Daily Everolimus For Up to 1 Year After Surgery Improves Recurrence-Free Survival in High-Risk Renal Cell Carcinoma
Improvement in recurrence-free survival was seen primarily in individuals with very high-risk renal cell carcinoma, whereas individuals with intermediate high-risk disease showed no improvements in survival.
A study of individuals with high-risk renal cell carcinoma (RCC) found that patients administered everolimus (Afintior, Afinitor Disperz, Zortress; Novartis) daily for up to 1 year after surgery lived longer with recurrence-free survival (RFS), though the results missed the clinical trial’s prespecified level for statistical significance.
RFS improvement was seen primarily in individuals with very high-risk RCC, whereas individuals with intermediate high-risk disease saw no improvements in RFS.
The results of the study were presented at the 2022 American Society of Clinical Oncology Annual Meeting on June 3, 2022.
“This is the only adjuvant study in renal carcinoma of the class of therapies called mTOR inhibitors,” Christopher Ryan, MD, professor of medicine at Oregon Health & Science University, said in a statement. “While there were fewer recurrences in patients who took everolimus, the results fell just shy of statistical significance. Patients at the highest risk of recurrence, those with locally advanced tumors or lymph node involvement, appeared to garner the most benefit from treatment.”

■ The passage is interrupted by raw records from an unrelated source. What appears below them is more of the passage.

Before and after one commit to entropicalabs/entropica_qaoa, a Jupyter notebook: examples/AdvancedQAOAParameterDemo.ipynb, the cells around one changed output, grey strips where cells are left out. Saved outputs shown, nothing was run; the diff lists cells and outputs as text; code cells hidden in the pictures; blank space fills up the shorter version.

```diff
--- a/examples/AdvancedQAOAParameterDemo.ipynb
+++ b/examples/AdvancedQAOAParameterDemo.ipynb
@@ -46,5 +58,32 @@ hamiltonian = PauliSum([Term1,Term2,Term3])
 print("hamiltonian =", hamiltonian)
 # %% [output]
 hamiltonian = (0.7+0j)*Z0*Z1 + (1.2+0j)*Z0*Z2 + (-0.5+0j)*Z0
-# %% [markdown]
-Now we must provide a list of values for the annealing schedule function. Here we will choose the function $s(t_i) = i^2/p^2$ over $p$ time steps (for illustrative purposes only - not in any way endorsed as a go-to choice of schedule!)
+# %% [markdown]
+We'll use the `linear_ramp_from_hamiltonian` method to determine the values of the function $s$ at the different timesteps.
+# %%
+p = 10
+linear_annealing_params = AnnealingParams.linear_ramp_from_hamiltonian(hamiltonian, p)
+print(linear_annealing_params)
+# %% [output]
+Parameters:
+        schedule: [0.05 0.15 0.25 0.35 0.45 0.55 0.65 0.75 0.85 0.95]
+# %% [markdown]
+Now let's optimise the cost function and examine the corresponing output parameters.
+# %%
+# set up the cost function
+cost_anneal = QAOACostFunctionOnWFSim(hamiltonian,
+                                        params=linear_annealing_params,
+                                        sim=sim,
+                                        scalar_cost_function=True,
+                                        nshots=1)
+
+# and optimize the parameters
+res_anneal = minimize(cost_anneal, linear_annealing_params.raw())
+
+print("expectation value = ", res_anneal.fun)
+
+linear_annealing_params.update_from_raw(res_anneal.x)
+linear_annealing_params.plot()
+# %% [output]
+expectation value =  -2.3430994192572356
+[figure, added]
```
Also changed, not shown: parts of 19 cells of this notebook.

The findings were from the phase 3 EVEREST study (S0931 trial), which was conducted by the SWOG Cancer Research Network, a cancer clinical trials group funded by the National Cancer Institute.

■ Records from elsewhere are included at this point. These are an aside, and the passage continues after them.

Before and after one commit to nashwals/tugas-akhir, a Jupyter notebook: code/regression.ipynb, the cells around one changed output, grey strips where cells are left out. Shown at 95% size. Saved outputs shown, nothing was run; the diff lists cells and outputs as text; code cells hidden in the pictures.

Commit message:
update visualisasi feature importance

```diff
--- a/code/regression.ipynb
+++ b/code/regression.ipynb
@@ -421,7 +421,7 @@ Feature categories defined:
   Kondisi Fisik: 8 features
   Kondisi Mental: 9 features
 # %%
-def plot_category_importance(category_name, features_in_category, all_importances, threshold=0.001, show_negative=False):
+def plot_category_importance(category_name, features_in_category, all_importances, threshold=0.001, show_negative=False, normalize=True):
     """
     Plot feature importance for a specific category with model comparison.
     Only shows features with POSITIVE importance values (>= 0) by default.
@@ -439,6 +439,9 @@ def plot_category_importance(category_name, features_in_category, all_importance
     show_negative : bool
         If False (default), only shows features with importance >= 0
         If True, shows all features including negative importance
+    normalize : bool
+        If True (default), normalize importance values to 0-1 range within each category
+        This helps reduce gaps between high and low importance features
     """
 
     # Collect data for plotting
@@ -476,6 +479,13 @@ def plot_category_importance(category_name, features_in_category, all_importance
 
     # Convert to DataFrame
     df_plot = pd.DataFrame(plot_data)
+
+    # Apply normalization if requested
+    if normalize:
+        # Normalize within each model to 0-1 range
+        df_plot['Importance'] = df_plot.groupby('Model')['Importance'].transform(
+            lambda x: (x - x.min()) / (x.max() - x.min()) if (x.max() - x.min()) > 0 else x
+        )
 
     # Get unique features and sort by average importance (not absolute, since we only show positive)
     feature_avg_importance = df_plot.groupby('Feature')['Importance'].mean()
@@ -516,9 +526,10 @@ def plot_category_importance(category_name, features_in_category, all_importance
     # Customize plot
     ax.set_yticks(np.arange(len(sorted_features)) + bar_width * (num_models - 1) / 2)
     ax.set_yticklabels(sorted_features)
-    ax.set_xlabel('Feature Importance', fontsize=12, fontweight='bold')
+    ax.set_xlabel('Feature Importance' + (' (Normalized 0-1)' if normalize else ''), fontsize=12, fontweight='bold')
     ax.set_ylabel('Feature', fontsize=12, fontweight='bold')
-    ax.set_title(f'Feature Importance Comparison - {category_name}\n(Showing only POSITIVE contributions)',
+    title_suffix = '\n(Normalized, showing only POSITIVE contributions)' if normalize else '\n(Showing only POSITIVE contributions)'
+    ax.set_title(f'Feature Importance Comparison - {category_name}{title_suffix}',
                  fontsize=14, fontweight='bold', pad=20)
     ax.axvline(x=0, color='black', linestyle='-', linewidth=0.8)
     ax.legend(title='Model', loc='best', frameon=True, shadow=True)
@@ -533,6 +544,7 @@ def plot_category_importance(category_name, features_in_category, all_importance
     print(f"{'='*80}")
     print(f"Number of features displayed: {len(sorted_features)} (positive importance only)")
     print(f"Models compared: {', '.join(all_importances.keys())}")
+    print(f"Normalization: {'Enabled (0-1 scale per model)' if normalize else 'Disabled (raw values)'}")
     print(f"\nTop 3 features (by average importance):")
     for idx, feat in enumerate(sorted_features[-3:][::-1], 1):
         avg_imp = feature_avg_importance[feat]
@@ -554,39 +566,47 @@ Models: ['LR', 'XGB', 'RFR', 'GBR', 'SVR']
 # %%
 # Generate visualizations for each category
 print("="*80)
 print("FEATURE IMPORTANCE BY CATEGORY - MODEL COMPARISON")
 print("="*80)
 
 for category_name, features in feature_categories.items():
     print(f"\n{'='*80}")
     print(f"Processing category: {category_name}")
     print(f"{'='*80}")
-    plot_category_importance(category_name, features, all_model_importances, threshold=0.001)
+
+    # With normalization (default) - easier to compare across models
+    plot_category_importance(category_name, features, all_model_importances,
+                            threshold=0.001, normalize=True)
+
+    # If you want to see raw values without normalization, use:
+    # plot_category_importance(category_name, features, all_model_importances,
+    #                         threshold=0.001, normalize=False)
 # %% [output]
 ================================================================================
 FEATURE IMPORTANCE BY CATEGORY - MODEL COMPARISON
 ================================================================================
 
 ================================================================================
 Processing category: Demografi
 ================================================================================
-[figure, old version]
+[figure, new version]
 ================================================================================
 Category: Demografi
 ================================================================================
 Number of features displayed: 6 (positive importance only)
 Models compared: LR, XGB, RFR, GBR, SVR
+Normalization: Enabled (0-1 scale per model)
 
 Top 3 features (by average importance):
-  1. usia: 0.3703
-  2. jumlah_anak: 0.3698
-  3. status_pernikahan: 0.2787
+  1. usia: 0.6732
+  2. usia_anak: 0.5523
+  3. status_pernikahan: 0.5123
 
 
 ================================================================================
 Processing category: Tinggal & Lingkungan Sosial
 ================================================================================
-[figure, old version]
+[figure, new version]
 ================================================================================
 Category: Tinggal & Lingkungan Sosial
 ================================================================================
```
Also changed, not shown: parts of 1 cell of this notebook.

Investigators included individuals who had been diagnosed with intermediate high-risk or very high-risk RCC and had their cancer surgically removed by a partial or radical nephrectomy. They randomized 1545 individuals to receive either 1 year of everolimus daily at the 10 mg strength or the placebo, starting within 12 weeks of their surgery.
Approximately 55% of individuals who were enrolled had very high-risk disease, investigators said in the statement.
Overall, RFS was improved in the everolimus arm with a hazard ratio of 0.85; however, the results narrowly missed the pre-specified significance level of 0.022, investigators reported.
Median RFS has not yet been reached for individuals in either arm, but investigators estimate that the 5-year RFS is 67% for individuals in the everolimus arm and 63% for those who are in the placebo arm.
Individuals with very high-risk disease who took everolimus saw a 21% improvement in RFS, but the RFS remained unchanged for those in the intermediate high-risk group, investigators said.
Adverse events (AEs), such as oral mucositis, which is an inflammation of the lining of the mouth, led many individuals to discontinue the treatment. In the everolimus arm, investigators reported that approximately 37% of individuals stopped treatment because of AEs.
Additionally, investigators found that only 45% of individuals in the everolimus arm completed all 54 weeks of study treatment compared to 69% of those in the placebo arm.
“High discontinuation rates of oral adjuvant therapies are common in cancer,” Ryan said in the statement. “Despite the large number of patients who stopped everolimus early, we still observed favorable results for everolimus, which brings into question the duration of adjuvant therapy that is actually needed.”
Everolimus after surgery can improve outcomes in those with high-risk kidney cancer. EurekAlert. News release. June 3, 2022. Accessed June 3, 2022. https://www.eurekalert.org/news-releases/954480